Mihalis Kazilas is the Business Group Manager for TWI’s Polymer and Composite Technologies Team, overseeing 40 engineers across three sections, as well as being the Director of the Non-Metallic Innovation Centre.

He has held both of these roles since 2019, having joined TWI as a Senior Project Leader at the TWI Technology Centre North East in 2012, before going on to lead the Composites Processing Team in 2014.

Video: Polymer and Composite Technologies Business Group Manager, Mihalis Kazilas speaks on the work of his team, his own career path and innovation at TWI.

Inspired by a desire to know how things work, Mihalis’ love for chemistry and maths soon translated to his studies and a chemical engineering degree. This desire to learn aligns perfectly with his work at TWI, where he has worked on a variety of projects across all markets with unique challenges both big and small.

When it comes to innovation, Mihalis understands that failure is part of the process of trying new things and improving technologies with novel thinking. By learning from mistakes it is possible to turn projects into commercially viable, innovative products.

Polymers and Composites Technologies

TWI has, in fact, been developing composite technologies since the early 1980s, including design, modelling, processing, joining, NDT, repair, testing and failure analysis. This expertise crosses many different industry sectors and a variety of different requirements and applications. 

Composite materials can be processed in a number of ways, depending on the exact materials used and the complexity of the geometries, as well as the required production output.

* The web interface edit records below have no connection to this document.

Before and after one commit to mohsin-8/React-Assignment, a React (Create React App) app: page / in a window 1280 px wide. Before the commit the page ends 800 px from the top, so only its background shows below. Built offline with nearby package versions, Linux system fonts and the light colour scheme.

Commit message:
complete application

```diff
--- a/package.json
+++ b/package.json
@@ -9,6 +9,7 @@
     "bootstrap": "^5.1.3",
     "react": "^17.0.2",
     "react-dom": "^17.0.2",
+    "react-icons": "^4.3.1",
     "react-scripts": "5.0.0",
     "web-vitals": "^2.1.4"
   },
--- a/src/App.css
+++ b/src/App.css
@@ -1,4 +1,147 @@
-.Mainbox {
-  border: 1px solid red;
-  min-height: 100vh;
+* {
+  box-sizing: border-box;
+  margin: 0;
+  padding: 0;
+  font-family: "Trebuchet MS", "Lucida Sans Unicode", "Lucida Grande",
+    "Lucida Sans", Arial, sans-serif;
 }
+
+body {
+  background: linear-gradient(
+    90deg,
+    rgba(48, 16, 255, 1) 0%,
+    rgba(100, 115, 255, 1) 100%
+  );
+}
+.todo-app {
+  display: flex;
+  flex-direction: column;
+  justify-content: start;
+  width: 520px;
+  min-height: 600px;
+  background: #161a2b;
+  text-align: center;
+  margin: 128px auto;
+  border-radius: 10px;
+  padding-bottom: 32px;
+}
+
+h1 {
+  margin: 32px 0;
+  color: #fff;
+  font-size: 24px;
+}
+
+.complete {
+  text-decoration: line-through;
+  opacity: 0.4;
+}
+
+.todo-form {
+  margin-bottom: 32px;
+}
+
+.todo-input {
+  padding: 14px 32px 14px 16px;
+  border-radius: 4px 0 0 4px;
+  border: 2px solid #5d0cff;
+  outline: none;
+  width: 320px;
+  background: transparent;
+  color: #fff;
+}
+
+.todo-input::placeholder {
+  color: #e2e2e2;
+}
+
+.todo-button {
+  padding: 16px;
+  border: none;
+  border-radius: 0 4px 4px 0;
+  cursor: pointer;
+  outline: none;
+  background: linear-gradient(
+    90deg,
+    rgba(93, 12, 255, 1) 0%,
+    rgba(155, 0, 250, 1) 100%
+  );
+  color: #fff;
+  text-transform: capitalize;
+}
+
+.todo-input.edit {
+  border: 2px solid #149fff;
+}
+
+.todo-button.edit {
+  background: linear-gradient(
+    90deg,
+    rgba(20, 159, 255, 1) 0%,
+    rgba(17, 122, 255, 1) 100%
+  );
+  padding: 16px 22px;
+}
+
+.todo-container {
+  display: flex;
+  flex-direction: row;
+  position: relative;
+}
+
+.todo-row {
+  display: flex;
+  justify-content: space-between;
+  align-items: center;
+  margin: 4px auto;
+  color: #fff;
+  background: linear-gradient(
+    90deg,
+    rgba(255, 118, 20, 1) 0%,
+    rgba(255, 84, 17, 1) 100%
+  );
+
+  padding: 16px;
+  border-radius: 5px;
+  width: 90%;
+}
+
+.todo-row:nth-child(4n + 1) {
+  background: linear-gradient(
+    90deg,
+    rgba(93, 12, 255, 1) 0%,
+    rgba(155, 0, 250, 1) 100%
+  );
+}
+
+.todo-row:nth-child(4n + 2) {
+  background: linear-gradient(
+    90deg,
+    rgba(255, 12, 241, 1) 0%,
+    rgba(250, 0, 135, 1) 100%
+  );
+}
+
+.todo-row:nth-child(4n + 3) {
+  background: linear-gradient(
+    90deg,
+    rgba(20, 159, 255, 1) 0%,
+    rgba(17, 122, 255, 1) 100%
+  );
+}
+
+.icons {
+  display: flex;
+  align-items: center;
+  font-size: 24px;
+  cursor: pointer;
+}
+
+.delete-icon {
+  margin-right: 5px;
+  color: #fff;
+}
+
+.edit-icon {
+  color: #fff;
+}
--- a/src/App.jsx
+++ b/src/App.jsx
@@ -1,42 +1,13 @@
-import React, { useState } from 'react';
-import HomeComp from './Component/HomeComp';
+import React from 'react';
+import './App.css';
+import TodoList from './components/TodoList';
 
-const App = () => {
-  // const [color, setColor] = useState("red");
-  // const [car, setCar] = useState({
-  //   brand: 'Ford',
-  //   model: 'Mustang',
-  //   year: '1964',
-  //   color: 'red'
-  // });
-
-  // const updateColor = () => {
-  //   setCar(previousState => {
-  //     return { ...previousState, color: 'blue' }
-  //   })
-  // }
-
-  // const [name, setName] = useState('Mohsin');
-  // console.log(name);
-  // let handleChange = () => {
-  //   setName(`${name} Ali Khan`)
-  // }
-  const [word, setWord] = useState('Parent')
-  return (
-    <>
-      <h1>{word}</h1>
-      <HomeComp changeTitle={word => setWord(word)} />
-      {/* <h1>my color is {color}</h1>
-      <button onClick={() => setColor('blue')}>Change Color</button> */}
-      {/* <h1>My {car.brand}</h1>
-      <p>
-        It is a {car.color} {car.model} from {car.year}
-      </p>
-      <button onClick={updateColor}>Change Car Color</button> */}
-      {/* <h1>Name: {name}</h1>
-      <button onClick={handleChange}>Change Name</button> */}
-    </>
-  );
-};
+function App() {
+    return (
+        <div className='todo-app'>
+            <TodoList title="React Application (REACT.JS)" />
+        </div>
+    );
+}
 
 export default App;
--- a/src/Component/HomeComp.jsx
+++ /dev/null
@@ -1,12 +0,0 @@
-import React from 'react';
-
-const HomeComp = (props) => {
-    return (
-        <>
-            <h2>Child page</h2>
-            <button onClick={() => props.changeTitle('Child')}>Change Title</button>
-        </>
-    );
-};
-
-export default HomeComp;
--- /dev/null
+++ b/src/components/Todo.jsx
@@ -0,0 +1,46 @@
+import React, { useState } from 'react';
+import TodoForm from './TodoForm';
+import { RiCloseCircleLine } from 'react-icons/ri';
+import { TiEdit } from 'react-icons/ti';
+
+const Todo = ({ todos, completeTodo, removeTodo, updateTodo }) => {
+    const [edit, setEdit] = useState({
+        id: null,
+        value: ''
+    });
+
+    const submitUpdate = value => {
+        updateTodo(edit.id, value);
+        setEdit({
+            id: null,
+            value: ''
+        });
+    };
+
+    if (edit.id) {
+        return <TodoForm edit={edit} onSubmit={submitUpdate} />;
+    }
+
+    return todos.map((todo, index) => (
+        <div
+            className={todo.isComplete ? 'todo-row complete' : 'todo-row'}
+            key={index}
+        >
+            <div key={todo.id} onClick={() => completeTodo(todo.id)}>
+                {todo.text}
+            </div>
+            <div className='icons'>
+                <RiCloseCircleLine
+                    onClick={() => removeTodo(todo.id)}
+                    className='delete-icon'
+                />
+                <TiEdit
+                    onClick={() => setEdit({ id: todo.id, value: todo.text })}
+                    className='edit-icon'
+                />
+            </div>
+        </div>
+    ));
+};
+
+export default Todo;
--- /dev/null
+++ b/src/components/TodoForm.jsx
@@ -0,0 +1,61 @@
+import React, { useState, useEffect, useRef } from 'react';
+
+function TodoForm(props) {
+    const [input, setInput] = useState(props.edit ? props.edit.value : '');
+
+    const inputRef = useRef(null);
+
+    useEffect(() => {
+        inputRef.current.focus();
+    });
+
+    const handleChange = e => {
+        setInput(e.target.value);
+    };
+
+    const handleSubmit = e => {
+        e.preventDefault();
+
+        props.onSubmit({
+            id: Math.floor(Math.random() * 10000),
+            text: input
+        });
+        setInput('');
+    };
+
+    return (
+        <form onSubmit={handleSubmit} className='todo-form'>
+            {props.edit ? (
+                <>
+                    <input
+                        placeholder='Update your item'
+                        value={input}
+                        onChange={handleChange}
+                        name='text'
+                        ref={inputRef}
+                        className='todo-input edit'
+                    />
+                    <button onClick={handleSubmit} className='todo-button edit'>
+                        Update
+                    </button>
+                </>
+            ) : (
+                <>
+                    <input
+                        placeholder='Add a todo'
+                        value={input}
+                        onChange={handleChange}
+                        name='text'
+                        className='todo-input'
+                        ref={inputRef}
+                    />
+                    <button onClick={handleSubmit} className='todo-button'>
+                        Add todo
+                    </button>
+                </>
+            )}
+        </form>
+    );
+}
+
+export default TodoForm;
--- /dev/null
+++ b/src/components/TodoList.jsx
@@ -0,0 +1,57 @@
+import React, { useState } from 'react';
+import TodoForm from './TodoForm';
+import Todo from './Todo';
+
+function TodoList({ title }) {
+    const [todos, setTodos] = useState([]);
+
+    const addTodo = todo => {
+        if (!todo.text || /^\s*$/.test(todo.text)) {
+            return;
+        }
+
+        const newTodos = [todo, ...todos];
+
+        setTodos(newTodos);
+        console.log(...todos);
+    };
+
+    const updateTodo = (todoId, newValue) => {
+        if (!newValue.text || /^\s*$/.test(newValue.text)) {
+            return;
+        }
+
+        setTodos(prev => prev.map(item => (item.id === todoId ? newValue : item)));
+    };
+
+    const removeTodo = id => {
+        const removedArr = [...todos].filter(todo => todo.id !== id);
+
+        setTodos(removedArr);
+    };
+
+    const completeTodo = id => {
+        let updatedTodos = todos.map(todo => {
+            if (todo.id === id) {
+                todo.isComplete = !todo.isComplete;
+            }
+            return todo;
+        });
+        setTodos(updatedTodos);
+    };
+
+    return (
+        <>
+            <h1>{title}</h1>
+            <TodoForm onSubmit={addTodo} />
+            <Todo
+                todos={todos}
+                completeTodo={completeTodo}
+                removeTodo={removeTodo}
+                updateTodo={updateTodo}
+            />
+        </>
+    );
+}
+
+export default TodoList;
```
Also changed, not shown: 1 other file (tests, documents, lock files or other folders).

A major aspect of the use of composites relates to the development of joining methods to similar or dissimilar materials. This requires the advancement of different joining technologies, which are often bespoke and customised to suit the geometries and materials involved and can either form part of the manufacturing process or become a separate process requiring machining or further surface treatments.

Composites processing is one of the key technologies of TWI, including single part manufacture and the incorporation of parts into larger assemblies. Over the years, TWI has successfully developed new innovative techniques along with a wealth of expertise in the more widely used processes.

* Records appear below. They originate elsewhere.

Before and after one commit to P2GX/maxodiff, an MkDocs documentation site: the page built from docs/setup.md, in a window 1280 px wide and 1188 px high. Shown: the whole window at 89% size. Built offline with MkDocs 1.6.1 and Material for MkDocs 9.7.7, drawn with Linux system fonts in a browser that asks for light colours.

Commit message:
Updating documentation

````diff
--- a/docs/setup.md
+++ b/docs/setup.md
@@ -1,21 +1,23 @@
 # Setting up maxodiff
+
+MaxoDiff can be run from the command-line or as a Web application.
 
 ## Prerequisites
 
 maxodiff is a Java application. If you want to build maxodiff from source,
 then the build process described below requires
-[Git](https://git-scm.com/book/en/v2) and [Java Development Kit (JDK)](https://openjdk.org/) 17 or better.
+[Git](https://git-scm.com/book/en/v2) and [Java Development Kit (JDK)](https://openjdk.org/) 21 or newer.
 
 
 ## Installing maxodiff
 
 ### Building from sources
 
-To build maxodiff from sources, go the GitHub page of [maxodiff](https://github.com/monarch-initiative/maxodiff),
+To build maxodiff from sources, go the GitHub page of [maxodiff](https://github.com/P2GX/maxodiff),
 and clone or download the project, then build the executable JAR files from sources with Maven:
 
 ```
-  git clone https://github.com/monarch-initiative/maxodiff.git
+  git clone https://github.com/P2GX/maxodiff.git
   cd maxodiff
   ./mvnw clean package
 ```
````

In addition to the innovative and advisory work carried out by the Polymer and Composites Technologies Team, TWI is instrumental on a number of committees to develop, produce and revise standards related to polymers and composites in engineering.  

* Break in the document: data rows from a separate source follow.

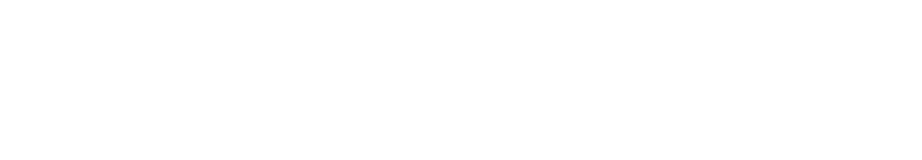
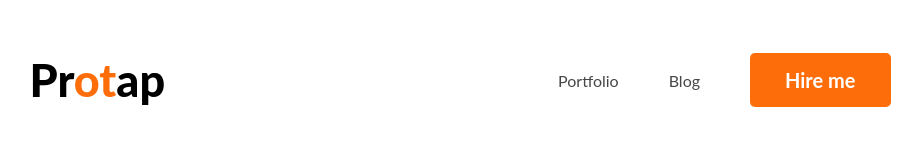
Before and after one commit to protap1100/my_protfolio, a plain HTML site: page index.html in a window 1280 px wide. Shown: the whole page, without its empty margins (155-1077 px from the left). Drawn offline with Linux system fonts and the light colour scheme.

Commit message:
navbar added

```diff
--- a/index.html
+++ b/index.html
@@ -4,10 +4,21 @@
     <meta charset="UTF-8">
     <meta name="viewport" content="width=device-width, initial-scale=1.0">
     <title>My Portfolio</title>
+    <link rel="preconnect" href="https://fonts.googleapis.com">
+    <link rel="preconnect" href="https://fonts.gstatic.com" crossorigin>
+    <link href="https://fonts.googleapis.com/css2?family=Open+Sans:wght@800&display=swap" rel="stylesheet">
+    <link rel="stylesheet" href="styles/style.css">
 </head>
 <body>
     <header>
-
+        <nav>
+            <h3 class="nav-title">Pr<span class="text-primary">ot</span>ap</h3>
+            <ul>
+                <li><a href="">Portfolio</a></li>
+                <li><a href="">Blog</a></li>
+                <li><button class="btn-primary">Hire me</button></li>
+            </ul>
+        </nav>
     </header>
     <main>
 
--- /dev/null
+++ b/styles/style.css
@@ -0,0 +1,46 @@
+/* all style */
+*{
+    font-family: 'Open Sans', sans-serif;
+    font-family: 'Lato', sans-serif;
+}
+
+.text-primary{
+    color: #FD6E0A;
+}
+
+.btn-primary{
+    background-color: #FD6E0A;
+    border-radius: 5px;
+    cursor: pointer;
+    border: 0;
+    font-size: 20px;
+    font-weight: 700;
+    color: white;
+    padding: 15px 35px;
+}
+/* Nav style  */
+nav{
+    display: flex;
+    justify-content: space-around;
+    align-items: center;
+}
+.nav-title{
+    color: black;
+    font-size: 45px;
+    font-weight: 800;
+}
+
+nav > ul{
+    display: flex;
+    align-items: center;
+}
+
+nav li{
+    list-style: none;
+    margin-right: 50px;
+}
+
+nav a{
+    text-decoration: none;
+    color: #474747;
+}
```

The Non-Metallic Innovation Centre

In addition to his role as Business Group Manager for TWI’s Polymer and Composite Technologies team, Mihalis is the Director of the newly-created Non-Metallic Innovation Centre (NIC).

The Innovation Centre has been created at TWI alongside Saudi Aramco Technologies Company (AramcoTech) and the Abu Dhabi National Oil Company (ADNOC) to investigate and advance the use of non-metallic materials for industrial applications. This work will include developing technologies for new non-metallic pipeline solutions.

Due to their corrosion resistance, light weight and durability, non-metallics are being increasingly deployed throughout industries including oil and gas, construction, automotive, packaging and renewables.

The NIC is part of the Private Technology Innovation Partnerships (PTIPs) initiative at TWI, which works to address technology priorities, fostering open innovation and the commercialisation of technology with sponsors and supply chains.

The centre conducts a research programme covering Technology Readiness Levels (TRL) 1-9, alongside partners drawn from academic institutions, research centres and composite material manufacturers.

Speaking on the launch of the NIC, Mihalis said, “By bringing together TWI, AramcoTech and ADNOC to set up NIC, we can be assured of producing industry-led research, for the complete supply chain from R&D to production. NIC combines academia and industry so that there is a continuous chain between universities producing high-level research and industries that require academic-level analysis for real world applications.”

Mihalis (second left) at the opening of the Non-Metallic Innovation Centre
Mihalis (second left) at the opening of the Non-Metallic Innovation Centre